--- Supplied records Enclosed Below ---

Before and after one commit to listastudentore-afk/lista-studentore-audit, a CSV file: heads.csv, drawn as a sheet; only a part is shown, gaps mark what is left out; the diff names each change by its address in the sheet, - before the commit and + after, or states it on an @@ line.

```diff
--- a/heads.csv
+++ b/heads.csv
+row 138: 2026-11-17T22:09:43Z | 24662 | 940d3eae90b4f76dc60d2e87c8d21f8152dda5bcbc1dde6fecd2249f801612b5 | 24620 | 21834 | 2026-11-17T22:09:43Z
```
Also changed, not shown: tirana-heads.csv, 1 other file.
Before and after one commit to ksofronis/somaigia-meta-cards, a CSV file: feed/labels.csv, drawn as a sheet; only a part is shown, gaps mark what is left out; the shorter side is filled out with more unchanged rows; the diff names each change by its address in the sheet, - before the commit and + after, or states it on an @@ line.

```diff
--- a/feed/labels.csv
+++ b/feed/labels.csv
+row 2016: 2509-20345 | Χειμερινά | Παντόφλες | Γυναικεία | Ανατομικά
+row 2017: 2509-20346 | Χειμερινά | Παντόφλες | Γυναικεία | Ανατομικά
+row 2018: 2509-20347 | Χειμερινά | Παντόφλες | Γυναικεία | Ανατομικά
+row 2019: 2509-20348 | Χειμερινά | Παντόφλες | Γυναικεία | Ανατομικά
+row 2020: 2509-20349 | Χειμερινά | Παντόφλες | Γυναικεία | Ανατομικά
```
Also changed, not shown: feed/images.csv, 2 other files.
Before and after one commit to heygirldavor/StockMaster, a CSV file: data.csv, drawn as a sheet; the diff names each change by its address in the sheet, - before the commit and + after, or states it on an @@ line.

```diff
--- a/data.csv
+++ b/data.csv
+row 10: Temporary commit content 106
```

--- End of Enclosed Supplied records ---

Retype every line of the listing exactly as it appears.

# Task solution
Before and after one commit to listastudentore-afk/lista-studentore-audit, a CSV file: heads.csv, drawn as a sheet; only a part is shown, gaps mark what is left out; the diff names each change by its address in the sheet, - before the commit and + after, or states it on an @@ line.

```diff
--- a/heads.csv
+++ b/heads.csv
+row 138: 2026-11-17T22:09:43Z | 24662 | 940d3eae90b4f76dc60d2e87c8d21f8152dda5bcbc1dde6fecd2249f801612b5 | 24620 | 21834 | 2026-11-17T22:09:43Z
```
Also changed, not shown: tirana-heads.csv, 1 other file.
Before and after one commit to ksofronis/somaigia-meta-cards, a CSV file: feed/labels.csv, drawn as a sheet; only a part is shown, gaps mark what is left out; the shorter side is filled out with more unchanged rows; the diff names each change by its address in the sheet, - before the commit and + after, or states it on an @@ line.

```diff
--- a/feed/labels.csv
+++ b/feed/labels.csv
+row 2016: 2509-20345 | Χειμερινά | Παντόφλες | Γυναικεία | Ανατομικά
+row 2017: 2509-20346 | Χειμερινά | Παντόφλες | Γυναικεία | Ανατομικά
+row 2018: 2509-20347 | Χειμερινά | Παντόφλες | Γυναικεία | Ανατομικά
+row 2019: 2509-20348 | Χειμερινά | Παντόφλες | Γυναικεία | Ανατομικά
+row 2020: 2509-20349 | Χειμερινά | Παντόφλες | Γυναικεία | Ανατομικά
```
Also changed, not shown: feed/images.csv, 2 other files.
Before and after one commit to heygirldavor/StockMaster, a CSV file: data.csv, drawn as a sheet; the diff names each change by its address in the sheet, - before the commit and + after, or states it on an @@ line.

```diff
--- a/data.csv
+++ b/data.csv
+row 10: Temporary commit content 106
```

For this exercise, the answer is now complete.